---- Exercise data

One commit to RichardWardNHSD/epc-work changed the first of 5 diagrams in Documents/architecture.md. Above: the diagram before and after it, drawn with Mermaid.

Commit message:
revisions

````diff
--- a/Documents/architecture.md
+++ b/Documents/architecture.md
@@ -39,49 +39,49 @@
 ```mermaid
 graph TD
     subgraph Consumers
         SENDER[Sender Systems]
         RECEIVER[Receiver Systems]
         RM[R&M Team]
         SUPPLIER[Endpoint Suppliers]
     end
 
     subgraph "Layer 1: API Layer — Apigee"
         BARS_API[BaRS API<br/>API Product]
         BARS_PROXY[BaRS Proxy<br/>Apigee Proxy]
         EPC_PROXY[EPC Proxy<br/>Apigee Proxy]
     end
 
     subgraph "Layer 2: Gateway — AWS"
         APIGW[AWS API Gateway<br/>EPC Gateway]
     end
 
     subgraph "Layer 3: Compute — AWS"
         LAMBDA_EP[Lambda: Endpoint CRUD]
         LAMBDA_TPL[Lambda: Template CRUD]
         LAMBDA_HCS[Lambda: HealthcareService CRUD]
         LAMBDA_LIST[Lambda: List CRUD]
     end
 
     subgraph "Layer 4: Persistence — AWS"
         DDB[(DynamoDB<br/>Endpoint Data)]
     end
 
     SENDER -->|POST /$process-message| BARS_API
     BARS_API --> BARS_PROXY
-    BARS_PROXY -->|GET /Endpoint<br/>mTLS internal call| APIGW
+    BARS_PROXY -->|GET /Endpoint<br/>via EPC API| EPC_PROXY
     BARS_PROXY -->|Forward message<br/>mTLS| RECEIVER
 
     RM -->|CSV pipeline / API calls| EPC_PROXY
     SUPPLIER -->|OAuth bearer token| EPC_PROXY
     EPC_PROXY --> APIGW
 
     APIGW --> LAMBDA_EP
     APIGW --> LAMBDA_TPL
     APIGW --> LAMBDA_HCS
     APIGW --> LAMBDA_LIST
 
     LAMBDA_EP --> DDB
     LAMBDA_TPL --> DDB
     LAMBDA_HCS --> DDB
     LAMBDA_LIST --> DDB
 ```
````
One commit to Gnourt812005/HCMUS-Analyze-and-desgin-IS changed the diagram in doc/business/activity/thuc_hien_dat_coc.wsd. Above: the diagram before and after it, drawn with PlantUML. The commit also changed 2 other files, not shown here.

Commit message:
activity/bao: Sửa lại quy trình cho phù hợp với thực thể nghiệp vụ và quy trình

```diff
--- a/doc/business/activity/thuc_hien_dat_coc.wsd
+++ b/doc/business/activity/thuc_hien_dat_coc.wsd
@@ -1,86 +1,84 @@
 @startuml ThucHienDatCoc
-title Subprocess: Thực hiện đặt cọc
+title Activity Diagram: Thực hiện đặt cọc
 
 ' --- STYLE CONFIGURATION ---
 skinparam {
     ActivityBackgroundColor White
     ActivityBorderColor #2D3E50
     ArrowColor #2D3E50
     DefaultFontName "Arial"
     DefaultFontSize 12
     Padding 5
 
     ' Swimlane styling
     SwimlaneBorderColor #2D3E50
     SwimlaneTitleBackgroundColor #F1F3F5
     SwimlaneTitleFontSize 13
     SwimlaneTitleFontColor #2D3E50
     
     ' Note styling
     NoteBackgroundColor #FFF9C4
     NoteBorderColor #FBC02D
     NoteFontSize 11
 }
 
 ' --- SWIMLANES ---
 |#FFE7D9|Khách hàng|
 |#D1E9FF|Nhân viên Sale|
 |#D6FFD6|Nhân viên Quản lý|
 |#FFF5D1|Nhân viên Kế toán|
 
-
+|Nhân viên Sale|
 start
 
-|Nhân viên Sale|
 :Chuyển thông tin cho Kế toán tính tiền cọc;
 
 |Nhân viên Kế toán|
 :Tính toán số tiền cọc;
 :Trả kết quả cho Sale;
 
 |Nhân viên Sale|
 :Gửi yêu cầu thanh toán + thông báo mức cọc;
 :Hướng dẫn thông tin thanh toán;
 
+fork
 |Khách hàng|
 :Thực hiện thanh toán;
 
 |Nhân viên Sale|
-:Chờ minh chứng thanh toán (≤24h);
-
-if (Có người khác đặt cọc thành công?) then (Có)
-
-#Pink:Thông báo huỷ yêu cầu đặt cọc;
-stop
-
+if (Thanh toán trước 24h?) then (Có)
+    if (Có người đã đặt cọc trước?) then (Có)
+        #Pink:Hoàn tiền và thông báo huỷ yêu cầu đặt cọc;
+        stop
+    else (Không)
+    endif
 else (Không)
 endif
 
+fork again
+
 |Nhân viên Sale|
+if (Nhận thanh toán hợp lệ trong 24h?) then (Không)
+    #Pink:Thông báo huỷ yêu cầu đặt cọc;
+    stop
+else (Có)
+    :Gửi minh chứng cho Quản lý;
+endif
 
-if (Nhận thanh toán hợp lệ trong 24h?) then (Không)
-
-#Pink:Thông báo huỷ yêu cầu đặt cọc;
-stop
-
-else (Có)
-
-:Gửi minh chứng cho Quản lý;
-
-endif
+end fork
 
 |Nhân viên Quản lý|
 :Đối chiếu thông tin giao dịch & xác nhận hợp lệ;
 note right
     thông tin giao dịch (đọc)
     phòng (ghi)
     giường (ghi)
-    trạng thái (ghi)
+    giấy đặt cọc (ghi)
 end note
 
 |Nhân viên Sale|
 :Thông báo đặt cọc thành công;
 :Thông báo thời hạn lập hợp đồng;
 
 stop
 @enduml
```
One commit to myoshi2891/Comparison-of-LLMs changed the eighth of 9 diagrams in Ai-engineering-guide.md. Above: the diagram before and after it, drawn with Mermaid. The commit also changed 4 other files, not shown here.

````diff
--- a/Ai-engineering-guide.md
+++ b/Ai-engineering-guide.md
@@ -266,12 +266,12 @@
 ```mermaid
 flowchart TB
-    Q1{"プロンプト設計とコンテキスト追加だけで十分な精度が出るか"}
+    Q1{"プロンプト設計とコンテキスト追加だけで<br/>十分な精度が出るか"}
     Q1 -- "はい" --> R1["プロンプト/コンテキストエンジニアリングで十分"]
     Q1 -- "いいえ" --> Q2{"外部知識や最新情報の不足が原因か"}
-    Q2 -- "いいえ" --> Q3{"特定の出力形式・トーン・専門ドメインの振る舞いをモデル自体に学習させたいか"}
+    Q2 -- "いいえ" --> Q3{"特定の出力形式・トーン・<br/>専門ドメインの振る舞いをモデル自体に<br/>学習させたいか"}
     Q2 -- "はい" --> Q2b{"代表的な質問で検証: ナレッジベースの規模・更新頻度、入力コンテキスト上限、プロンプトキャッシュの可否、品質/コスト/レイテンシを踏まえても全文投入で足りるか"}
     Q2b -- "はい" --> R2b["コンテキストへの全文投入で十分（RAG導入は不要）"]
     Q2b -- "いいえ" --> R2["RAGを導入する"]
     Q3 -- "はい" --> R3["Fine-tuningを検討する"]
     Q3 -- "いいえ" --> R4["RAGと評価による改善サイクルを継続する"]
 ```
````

--------

Exercise aim -
Check each line above for the string "Endpoint" and copy those that have it.

Answer -
         SUPPLIER[Endpoint Suppliers]
         LAMBDA_EP[Lambda: Endpoint CRUD]
         DDB[(DynamoDB<br/>Endpoint Data)]
-    BARS_PROXY -->|GET /Endpoint<br/>mTLS internal call| APIGW
+    BARS_PROXY -->|GET /Endpoint<br/>via EPC API| EPC_PROXY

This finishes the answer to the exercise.